The very opening of this chapter cracks me up. I even have "hee hee" written in the margin beside them because those first few lines never fail to make me giggle. Sherlock Holmes is showing off again, but Dr. Mortimer doesn't make any of the usual "how astounding!" or "you amaze me!" statements to show he's impressed. He's all matter-of-fact, just asking, "How can you say that, sir?" I like to imagine this amused Holmes a bit too.
Anyway, this chapter is mostly taken up with the reading of two documents, the legend of the Baskerville family curse and a newspaper account of Sir Charles Baskerville's recent death. It's an interesting way to present a case, isn't it? It's not Dr. Mortimer's case. He's not a Baskerville; he's presumably in no danger himself. But his friend has died, and he thinks something mysterious is going on, so he brings the problem to Sherlock Holmes.

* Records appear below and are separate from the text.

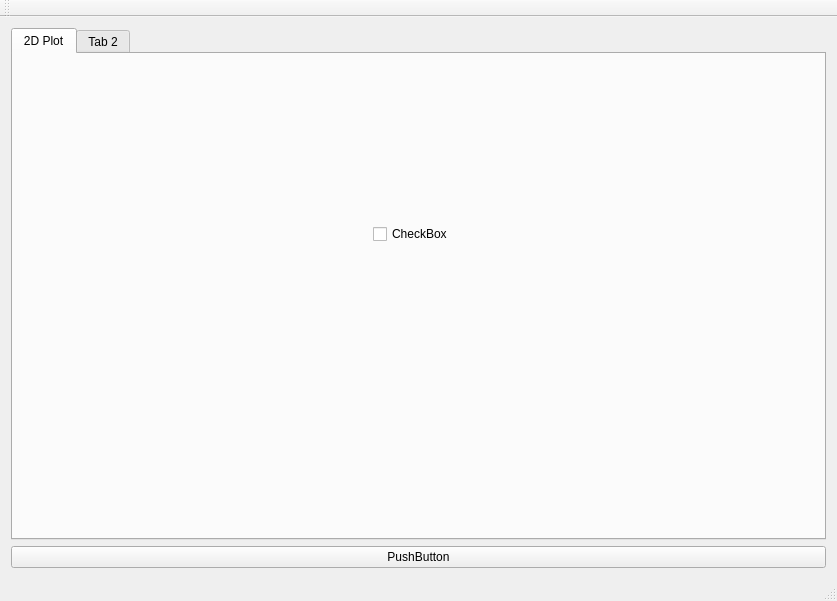
The window that src/qpylotwindow.ui (lposti/QPyloT) describes before a commit, drawn with Qt 5.
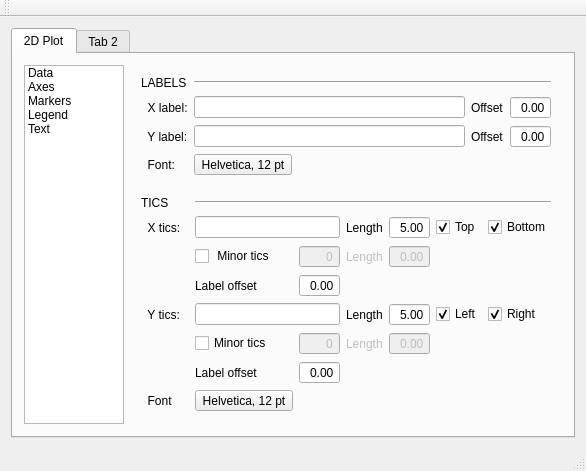
The same window after the commit.

What changed in the file:
```diff
--- a/src/qpylotwindow.ui
+++ b/src/qpylotwindow.ui
@@ -2,45 +2,577 @@
 <ui version="4.0">
  <class>QPyLOTWindow</class>
  <widget class="QMainWindow" name="QPyLOTWindow">
-  <property name="geometry">
-   <rect>
-    <x>0</x>
-    <y>0</y>
-    <width>837</width>
-    <height>601</height>
-   </rect>
-  </property>
   <property name="windowTitle">
    <string>QPyLOTWindow</string>
   </property>
   <widget class="QWidget" name="centralWidget">
    <layout class="QGridLayout" name="gridLayout">
-    <item row="1" column="0">
-     <widget class="QPushButton" name="pushButton">
-      <property name="text">
-       <string>PushButton</string>
-      </property>
-     </widget>
-    </item>
     <item row="0" column="0">
      <widget class="QTabWidget" name="MaintabWidget">
       <widget class="QWidget" name="Plot2Dtab">
        <attribute name="title">
         <string>2D Plot</string>
        </attribute>
-       <widget class="QCheckBox" name="checkBox">
-        <property name="geometry">
-         <rect>
-          <x>360</x>
-          <y>170</y>
-          <width>89</width>
-          <height>20</height>
-         </rect>
-        </property>
-        <property name="text">
-         <string>CheckBox</string>
-        </property>
-       </widget>
+       <layout class="QGridLayout" name="gridLayout_2">
+        <item row="0" column="0">
+         <widget class="QListWidget" name="Plot2DlistWidget">
+          <property name="sizePolicy">
+           <sizepolicy hsizetype="Ignored" vsizetype="Ignored">
+            <horstretch>0</horstretch>
+            <verstretch>0</verstretch>
+           </sizepolicy>
+          </property>
+          <item>
+           <property name="text">
+            <string>Data</string>
+           </property>
+          </item>
+          <item>
+           <property name="text">
+            <string>Axes</string>
+           </property>
+          </item>
+          <item>
+           <property name="text">
+            <string>Markers</string>
+           </property>
+          </item>
+          <item>
+           <property name="text">
+            <string>Legend</string>
+           </property>
+          </item>
+          <item>
+           <property name="text">
+            <string>Text</string>
+           </property>
+          </item>
+         </widget>
+        </item>
+        <item row="1" column="0">
+         <spacer name="horizontalSpacer">
+          <property name="orientation">
+           <enum>Qt::Horizontal</enum>
+          </property>
+          <property name="sizeType">
+           <enum>QSizePolicy::Fixed</enum>
+          </property>
+          <property name="sizeHint" stdset="0">
+           <size>
+            <width>100</width>
+            <height>1</height>
+           </size>
+          </property>
+         </spacer>
+        </item>
+        <item row="0" column="1">
+         <widget class="QStackedWidget" name="Plot2DstackedWidget">
+          <property name="currentIndex">
+           <number>1</number>
+          </property>
+          <widget class="QWidget" name="Plot2DDatapage">
+           <layout class="QGridLayout" name="gridLayout_3">
+            <item row="1" column="1" colspan="2">
+             <widget class="QLabel" name="Filelabel">
+              <property name="sizePolicy">
+               <sizepolicy hsizetype="Preferred" vsizetype="Maximum">
+                <horstretch>0</horstretch>
+                <verstretch>0</verstretch>
+               </sizepolicy>
+              </property>
+              <property name="text">
+               <string>File (ASCII or FITS table)</string>
+              </property>
+             </widget>
+            </item>
+            <item row="5" column="1">
+             <spacer name="verticalSpacer">
+              <property name="orientation">
+               <enum>Qt::Vertical</enum>
+              </property>
+              <property name="sizeHint" stdset="0">
+               <size>
+                <width>20</width>
+                <height>40</height>
+               </size>
+              </property>
+             </spacer>
+            </item>
+            <item row="3" column="1">
+             <widget class="QLineEdit" name="Y1lineEdit"/>
+            </item>
+            <item row="4" column="0" colspan="4">
+             <widget class="Line" name="line">
+              <property name="orientation">
+               <enum>Qt::Horizontal</enum>
+              </property>
+             </widget>
+            </item>
+            <item row="3" column="3">
+             <widget class="QComboBox" name="Y1comboBox">
+              <property name="enabled">
+               <bool>false</bool>
+              </property>
+             </widget>
+            </item>
+            <item row="3" column="2">
+             <widget class="QPushButton" name="Y1pushButton">
+              <property name="text">
+               <string>Open</string>
+              </property>
+             </widget>
+            </item>
+            <item row="1" column="3">
+             <widget class="QLabel" name="Columnlabel">
+              <property name="text">
+               <string>Column</string>
+              </property>
+             </widget>
+            </item>
+            <item row="2" column="2">
+             <widget class="QPushButton" name="X1pushButton">
+              <property name="text">
+               <string>Open</string>
+              </property>
+             </widget>
+            </item>
+            <item row="3" column="0">
+             <widget class="QLabel" name="Y1label">
+              <property name="text">
+               <string>Y</string>
+              </property>
+             </widget>
+            </item>
+            <item row="2" column="3">
+             <widget class="QComboBox" name="X1comboBox">
+              <property name="enabled">
+               <bool>false</bool>
+              </property>
+             </widget>
+            </item>
+            <item row="2" column="0">
+             <widget class="QLabel" name="X1label">
+              <property name="text">
+               <string>X  </string>
+              </property>
+             </widget>
+            </item>
+            <item row="7" column="1">
+             <widget class="QPushButton" name="pushButton">
+              <property name="text">
+               <string>PushButton</string>
+              </property>
+             </widget>
+            </item>
+            <item row="2" column="1">
+             <widget class="QLineEdit" name="X1FilelineEdit"/>
+            </item>
+            <item row="6" column="1">
+             <widget class="QPushButton" name="pushButton_2">
+              <property name="text">
+               <string>PushButton</string>
+              </property>
+             </widget>
+            </item>
+           </layout>
+          </widget>
+          <widget class="QWidget" name="Plot2DAxespage">
+           <layout class="QGridLayout" name="gridLayout_4">
+            <item row="6" column="0">
+             <layout class="QGridLayout" name="gridLayout_8">
+              <item row="5" column="2">
+               <widget class="QSpinBox" name="YticsMinorspinBox">
+                <property name="enabled">
+                 <bool>false</bool>
+                </property>
+                <property name="alignment">
+                 <set>Qt::AlignRight|Qt::AlignTrailing|Qt::AlignVCenter</set>
+                </property>
+                <property name="buttonSymbols">
+                 <enum>QAbstractSpinBox::NoButtons</enum>
+                </property>
+               </widget>
+              </item>
+              <item row="4" column="4">
+               <widget class="QDoubleSpinBox" name="YticsLengthdoubleSpinBox">
+                <property name="alignment">
+                 <set>Qt::AlignRight|Qt::AlignTrailing|Qt::AlignVCenter</set>
+                </property>
+                <property name="buttonSymbols">
+                 <enum>QAbstractSpinBox::NoButtons</enum>
+                </property>
+                <property name="value">
+                 <double>5.000000000000000</double>
+                </property>
+               </widget>
+              </item>
+              <item row="4" column="5">
+               <widget class="QCheckBox" name="YticsRightcheckBox">
+                <property name="text">
+                 <string>Left</string>
+                </property>
+                <property name="checked">
+                 <bool>true</bool>
+                </property>
+               </widget>
+              </item>
+              <item row="3" column="1">
+               <widget class="QLabel" name="label_5">
+                <property name="sizePolicy">
+                 <sizepolicy hsizetype="Maximum" vsizetype="Preferred">
+                  <horstretch>0</horstretch>
+                  <verstretch>0</verstretch>
+                 </sizepolicy>
+                </property>
+                <property name="text">
+                 <string>Label offset</string>
+                </property>
+               </widget>
+              </item>
+              <item row="2" column="2">
+               <widget class="QSpinBox" name="XticsMinorspinBox">
+                <property name="enabled">
+                 <bool>false</bool>
+                </property>
+                <property name="alignment">
+                 <set>Qt::AlignRight|Qt::AlignTrailing|Qt::AlignVCenter</set>
+                </property>
+                <property name="buttonSymbols">
+                 <enum>QAbstractSpinBox::NoButtons</enum>
+                </property>
+               </widget>
+              </item>
+              <item row="4" column="1" colspan="2">
+               <widget class="QLineEdit" name="YticslineEdit"/>
+              </item>
+              <item row="6" column="1">
+               <widget class="QLabel" name="label_10">
+                <property name="text">
+                 <string>Label offset</string>
+                </property>
+               </widget>
+              </item>
+              <item row="1" column="1" colspan="2">
+               <widget class="QLineEdit" name="XticslineEdit"/>
+              </item>
+              <item row="5" column="4">
+               <widget class="QDoubleSpinBox" name="YticsMinorLengthdoubleSpinBox">
+                <property name="enabled">
+                 <bool>false</bool>
+                </property>
+                <property name="alignment">
+                 <set>Qt::AlignRight|Qt::AlignTrailing|Qt::AlignVCenter</set>
+                </property>
+                <property name="buttonSymbols">
+                 <enum>QAbstractSpinBox::NoButtons</enum>
+                </property>
+               </widget>
+              </item>
+              <item row="1" column="4">
+               <widget class="QDoubleSpinBox" name="XticsLengthdoubleSpinBox">
+                <property name="alignment">
+                 <set>Qt::AlignRight|Qt::AlignTrailing|Qt::AlignVCenter</set>
+                </property>
+                <property name="buttonSymbols">
+                 <enum>QAbstractSpinBox::NoButtons</enum>
+                </property>
+                <property name="value">
+                 <double>5.000000000000000</double>
+                </property>
+               </widget>
+              </item>
+              <item row="5" column="1">
+               <widget class="QCheckBox" name="YticsMinorcheckBox">
+                <property name="text">
+                 <string>Minor tics</string>
+                </property>
+               </widget>
+              </item>
+              <item row="4" column="6">
+               <widget class="QCheckBox" name="checkBox_4">
+                <property name="text">
+                 <string>Right</string>
+                </property>
+                <property name="checked">
+                 <bool>true</bool>
+                </property>
+               </widget>
+              </item>
+              <item row="0" column="1" colspan="6">
+               <widget class="Line" name="line_3">
+                <property name="orientation">
+                 <enum>Qt::Horizontal</enum>
+                </property>
+               </widget>
+              </item>
+              <item row="1" column="6">
+               <widget class="QCheckBox" name="XticsBottomcheckBox">
+                <property name="text">
+                 <string>Bottom</string>
+                </property>
+                <property name="checked">
+                 <bool>true</bool>
+                </property>
+               </widget>
+              </item>
+              <item row="5" column="3">
+               <widget class="QLabel" name="label_11">
+                <property name="enabled">
+                 <bool>false</bool>
+                </property>
+                <property name="text">
+                 <string>Length</string>
+                </property>
+               </widget>
+              </item>
+              <item row="1" column="3">
+               <widget class="QLabel" name="label_6">
+                <property name="sizePolicy">
+                 <sizepolicy hsizetype="Maximum" vsizetype="Preferred">
+                  <horstretch>0</horstretch>
+                  <verstretch>0</verstretch>
+                 </sizepolicy>
+                </property>
+                <property name="text">
+                 <string>Length</string>
+                </property>
+               </widget>
+              </item>
+              <item row="1" column="5">
+               <widget class="QCheckBox" name="XticsTopcheckBox">
+                <property name="text">
+                 <string>Top</string>
+                </property>
+                <property name="checked">
+                 <bool>true</bool>
+                </property>
+               </widget>
+              </item>
+              <item row="1" column="0">
+               <widget class="QLabel" name="label_4">
+                <property name="sizePolicy">
+                 <sizepolicy hsizetype="Maximum" vsizetype="Preferred">
+                  <horstretch>0</horstretch>
+                  <verstretch>0</verstretch>
+                 </sizepolicy>
+                </property>
+                <property name="text">
+                 <string>  X tics:</string>
+                </property>
+               </widget>
+              </item>
+              <item row="4" column="0">
+               <widget class="QLabel" name="label_8">
+                <property name="text">
+                 <string>  Y tics:</string>
+                </property>
+               </widget>
+              </item>
+              <item row="0" column="0">
+               <widget class="QLabel" name="label_3">
+                <property name="text">
+                 <string>TICS      </string>
+                </property>
+               </widget>
+              </item>
+              <item row="2" column="3">
+               <widget class="QLabel" name="label_7">
+                <property name="enabled">
+                 <bool>false</bool>
+                </property>
+                <property name="text">
+                 <string>Length</string>
+                </property>
+               </widget>
+              </item>
+              <item row="2" column="4">
+               <widget class="QDoubleSpinBox" name="XticsMinorLengthdoubleSpinBox">
+                <property name="enabled">
+                 <bool>false</bool>
+                </property>
+                <property name="alignment">
+                 <set>Qt::AlignRight|Qt::AlignTrailing|Qt::AlignVCenter</set>
+                </property>
+                <property name="buttonSymbols">
+                 <enum>QAbstractSpinBox::NoButtons</enum>
+                </property>
+               </widget>
+              </item>
+              <item row="6" column="2">
+               <widget class="QDoubleSpinBox" name="YticsOffsetdoubleSpinBox">
+                <property name="alignment">
+                 <set>Qt::AlignRight|Qt::AlignTrailing|Qt::AlignVCenter</set>
+                </property>
+                <property name="buttonSymbols">
+                 <enum>QAbstractSpinBox::NoButtons</enum>
+                </property>
+               </widget>
+              </item>
+              <item row="4" column="3">
+               <widget class="QLabel" name="label_9">
+                <property name="text">
+                 <string>Length</string>
+                </property>
+               </widget>
+              </item>
+              <item row="2" column="1">
+               <widget class="QCheckBox" name="XticsMinorcheckBox">
+                <property name="text">
+                 <string> Minor tics</string>
+                </property>
+               </widget>
+              </item>
+              <item row="3" column="2">
+               <widget class="QDoubleSpinBox" name="XticsOffsetdoubleSpinBox">
+                <property name="alignment">
+                 <set>Qt::AlignRight|Qt::AlignTrailing|Qt::AlignVCenter</set>
+                </property>
+                <property name="buttonSymbols">
+                 <enum>QAbstractSpinBox::NoButtons</enum>
+                </property>
+               </widget>
+              </item>
+              <item row="7" column="1">
+               <widget class="QToolButton" name="YticsFonttoolButton">
+                <property name="text">
+                 <string>Helvetica, 12 pt</string>
+                </property>
+               </widget>
+              </item>
+              <item row="7" column="0">
+               <widget class="QLabel" name="label_12">
+                <property name="text">
+                 <string>  Font</string>
+                </property>
+               </widget>
+              </item>
+             </layout>
+            </item>
+            <item row="5" column="0">
+             <spacer name="verticalSpacer_3">
+              <property name="orientation">
+               <enum>Qt::Vertical</enum>
+              </property>
+              <property name="sizeType">
+               <enum>QSizePolicy::Fixed</enum>
+              </property>
+              <property name="sizeHint" stdset="0">
+               <size>
+                <width>20</width>
+                <height>15</height>
+               </size>
+              </property>
+             </spacer>
+            </item>
+            <item row="4" column="0">
+             <layout class="QGridLayout" name="gridLayout_7">
+              <item row="2" column="3">
+               <widget class="QDoubleSpinBox" name="YLabeloffsetdoubleSpinBox">
+                <property name="alignment">
+                 <set>Qt::AlignRight|Qt::AlignTrailing|Qt::AlignVCenter</set>
+                </property>
+                <property name="buttonSymbols">
+                 <enum>QAbstractSpinBox::NoButtons</enum>
+                </property>
+               </widget>
+              </item>
+              <item row="2" column="2">
+               <widget class="QLabel" name="label_2">
+                <property name="text">
+                 <string>Offset</string>
+                </property>
+               </widget>
+              </item>
+              <item row="0" column="0">
+               <widget class="QLabel" name="Labelslabel">
+                <property name="text">
+                 <string>LABELS</string>
+                </property>
+               </widget>
+              </item>
+              <item row="1" column="2">
+               <widget class="QLabel" name="label">
+                <property name="sizePolicy">
+                 <sizepolicy hsizetype="Maximum" vsizetype="Preferred">
+                  <horstretch>0</horstretch>
+                  <verstretch>0</verstretch>
+                 </sizepolicy>
+                </property>
+                <property name="text">
+                 <string>Offset</string>
+                </property>
+               </widget>
+              </item>
+              <item row="1" column="3">
+               <widget class="QDoubleSpinBox" name="XLabeloffsetdoubleSpinBox">
+                <property name="sizePolicy">
+                 <sizepolicy hsizetype="Maximum" vsizetype="Fixed">
+                  <horstretch>0</horstretch>
+                  <verstretch>0</verstretch>
+                 </sizepolicy>
+                </property>
+                <property name="alignment">
+                 <set>Qt::AlignRight|Qt::AlignTrailing|Qt::AlignVCenter</set>
+                </property>
+                <property name="buttonSymbols">
+                 <enum>QAbstractSpinBox::NoButtons</enum>
+                </property>
+               </widget>
+              </item>
+              <item row="2" column="0">
+               <widget class="QLabel" name="YLabellabel">
+                <property name="text">
+                 <string>  Y label:</string>
+                </property>
+               </widget>
+              </item>
+              <item row="1" column="0">
+               <widget class="QLabel" name="XLabellabel">
+                <property name="text">
+                 <string>  X label:</string>
+                </property>
+               </widget>
+              </item>
+              <item row="2" column="1">
+               <widget class="QLineEdit" name="YLabellineEdit"/>
+              </item>
+              <item row="1" column="1">
+               <widget class="QLineEdit" name="XLabellineEdit"/>
+              </item>
+              <item row="3" column="0">
+               <widget class="QLabel" name="Fontlabel">
+                <property name="sizePolicy">
+                 <sizepolicy hsizetype="Maximum" vsizetype="Preferred">
+                  <horstretch>0</horstretch>
+                  <verstretch>0</verstretch>
+                 </sizepolicy>
+                </property>
+                <property name="text">
+                 <string>  Font:</string>
+                </property>
+               </widget>
+              </item>
+              <item row="3" column="1">
+               <widget class="QToolButton" name="LabelFonttoolButton">
+                <property name="text">
+                 <string>Helvetica, 12 pt</string>
+                </property>
+               </widget>
+              </item>
+              <item row="0" column="1" colspan="3">
+               <widget class="Line" name="line_2">
+                <property name="orientation">
+                 <enum>Qt::Horizontal</enum>
+                </property>
+               </widget>
+              </item>
+             </layout>
+            </item>
+           </layout>
+          </widget>
+         </widget>
+        </item>
+       </layout>
       </widget>
       <widget class="QWidget" name="tab_2">
        <attribute name="title">
@@ -61,6 +593,7 @@
     </rect>
    </property>
   </widget>
+  <widget class="QStatusBar" name="statusBar"/>
   <widget class="QToolBar" name="mainToolBar">
    <attribute name="toolBarArea">
     <enum>TopToolBarArea</enum>
@@ -69,7 +602,6 @@
     <bool>false</bool>
    </attribute>
   </widget>
-  <widget class="QStatusBar" name="statusBar"/>
  </widget>
  <layoutdefault spacing="6" margin="11"/>
  <resources/>
```
Left out of the diff: 4 changed lines with no effect on the pictures.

It's not really a very usual case for Holmes. There's no evidence of murder. There's a lot of talk about supernatural things, and at the moment, I can't think of any other canon adventure that deals with anything remotely supernatural. Can you?

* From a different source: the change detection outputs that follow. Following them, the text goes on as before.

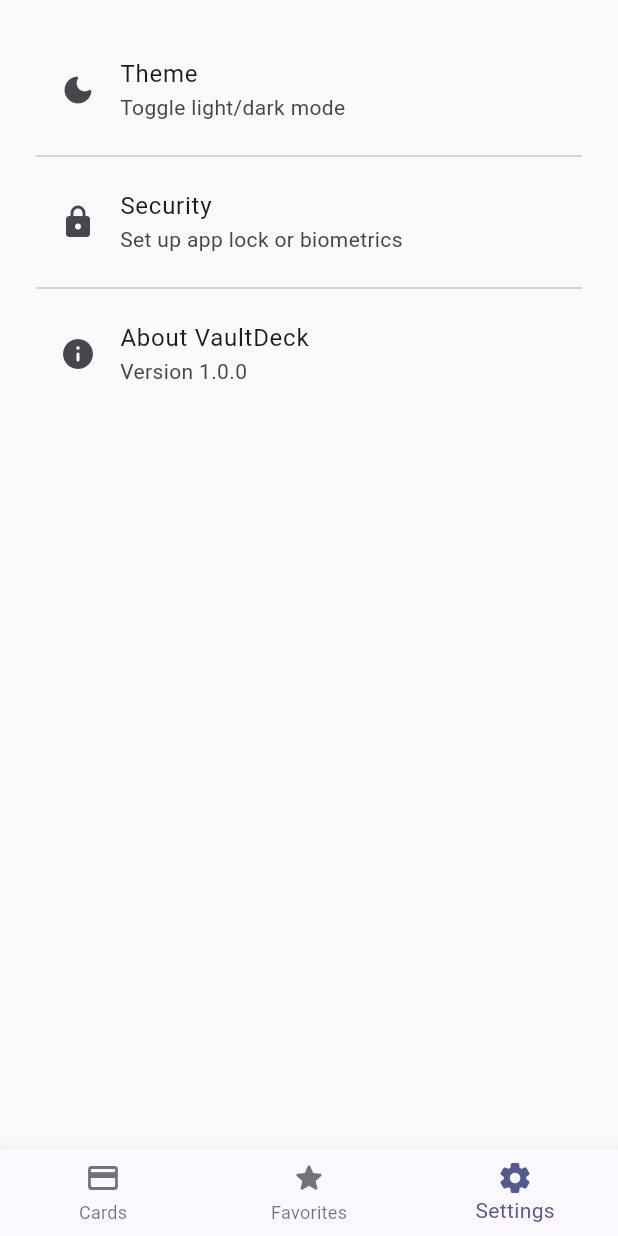
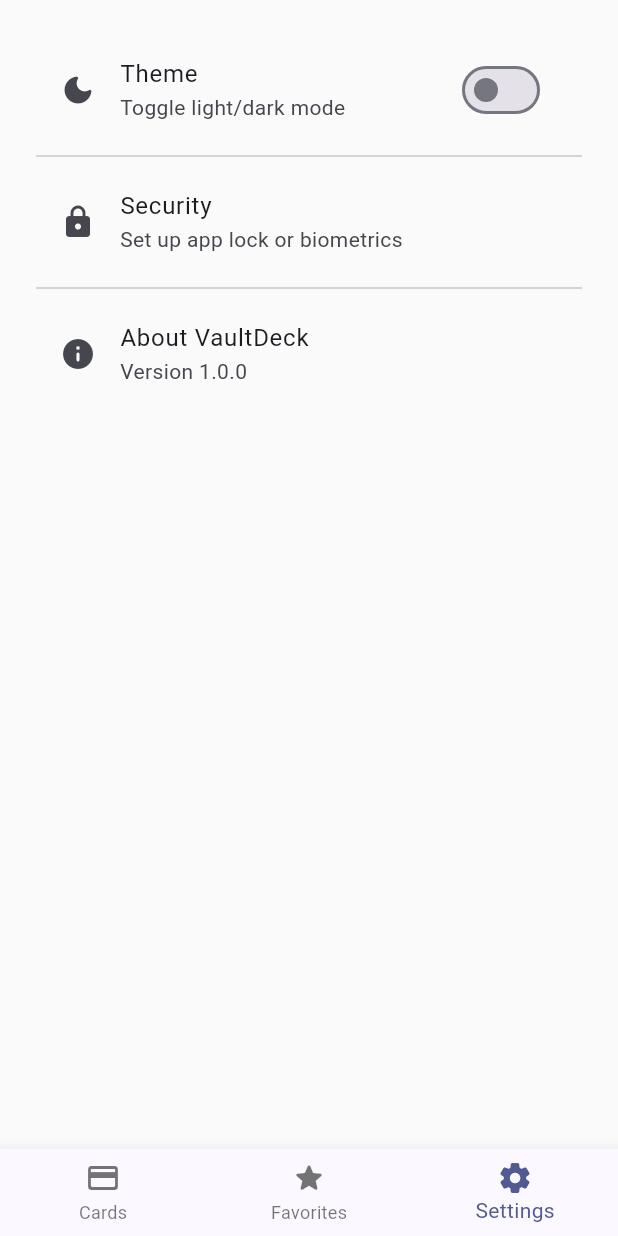
Before and after one commit to kandilidinesh/VaultDeck, a Flutter app: the screen it shows after launch, item 3 of the bottom bar chosen, on a phone screen of 412 x 824 dp. Run offline on Flutter 3.47's test engine with Material 3 defaults, Android fonts, the phone set to English and light mode, and no system bars; our stand-ins replace hive, hive_flutter; accounts and stored records are empty.

Commit message:
Refactor theme management: move theme toggle and dark mode state to SettingsPage and MainNav, update VaultDeckAppBar accordingly

```diff
--- a/lib/screens/main_nav.dart
+++ b/lib/screens/main_nav.dart
@@ -22,20 +22,9 @@
 class _MainNavState extends State<MainNav> {
   int _selectedIndex = 0;
 
-  final List<Widget> _pages = [];
-
   @override
   void initState() {
     super.initState();
-    _pages.addAll([
-      HomePage(
-        title: widget.title,
-        toggleTheme: widget.toggleTheme,
-        isDarkMode: widget.isDarkMode,
-      ),
-      const FavoritesPage(),
-      const SettingsPage(),
-    ]);
   }
 
   void _onItemTapped(int index) {
@@ -46,8 +35,18 @@
 
   @override
   Widget build(BuildContext context) {
+    final pages = [
+      HomePage(
+        title: widget.title,
+      ),
+      const FavoritesPage(),
+      SettingsPage(
+        toggleTheme: widget.toggleTheme,
+        isDarkMode: widget.isDarkMode,
+      ),
+    ];
     return Scaffold(
-      body: _pages[_selectedIndex],
+      body: pages[_selectedIndex],
       bottomNavigationBar: BottomNavigationBar(
         currentIndex: _selectedIndex,
         onTap: _onItemTapped,
--- a/lib/screens/settings_page.dart
+++ b/lib/screens/settings_page.dart
@@ -1,27 +1,40 @@
 import 'package:flutter/material.dart';
 
 class SettingsPage extends StatelessWidget {
-  const SettingsPage({super.key});
+  final VoidCallback? toggleTheme;
+  final bool? isDarkMode;
+
+  const SettingsPage({
+    super.key,
+    this.toggleTheme,
+    this.isDarkMode,
+  });
 
   @override
   Widget build(BuildContext context) {
     return SafeArea(
       child: ListView(
         padding: const EdgeInsets.all(24),
-        children: const [
+        children: [
           ListTile(
-            leading: Icon(Icons.dark_mode_rounded),
-            title: Text('Theme'),
-            subtitle: Text('Toggle light/dark mode'),
+            leading: const Icon(Icons.dark_mode_rounded),
+            title: const Text('Theme'),
+            subtitle: const Text('Toggle light/dark mode'),
+            trailing: Switch(
+              value: isDarkMode ?? false,
+              onChanged: (_) {
+                if (toggleTheme != null) toggleTheme!();
+              },
+            ),
           ),
-          Divider(),
-          ListTile(
+          const Divider(),
+          const ListTile(
             leading: Icon(Icons.lock_rounded),
             title: Text('Security'),
             subtitle: Text('Set up app lock or biometrics'),
           ),
-          Divider(),
-          ListTile(
+          const Divider(),
+          const ListTile(
             leading: Icon(Icons.info_rounded),
             title: Text('About VaultDeck'),
             subtitle: Text('Version 1.0.0'),
```
Also changed, not shown: lib/screens/home_page.dart (+1 -8 lines), lib/widgets/vaultdeck_app_bar.dart (+28 -15 lines).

Anyway, this chapter ends with one of my favorite lines ever, and such a magnificent one for a final line, don't you think? "Mr. Holmes, they were the footprints of a gigantic hound!" (p. 587). We're out of legends and speculation, and into reality where animals leave footprints. And yet, something about that statement is chilling.
Possible Discussion Questions:
In the manuscript, Hugo Baskerville writes, "that which is clearly known hath less terror than that which is but hinted at and guessed" (p. 583). Do you think that has some bearing on why the mystery genre has remained so popular for so long? Even on why Sherlock Holmes is such an enduring character?
(Stay tuned for my interview with my favorite living author! I should have it ready to post tomorrow...)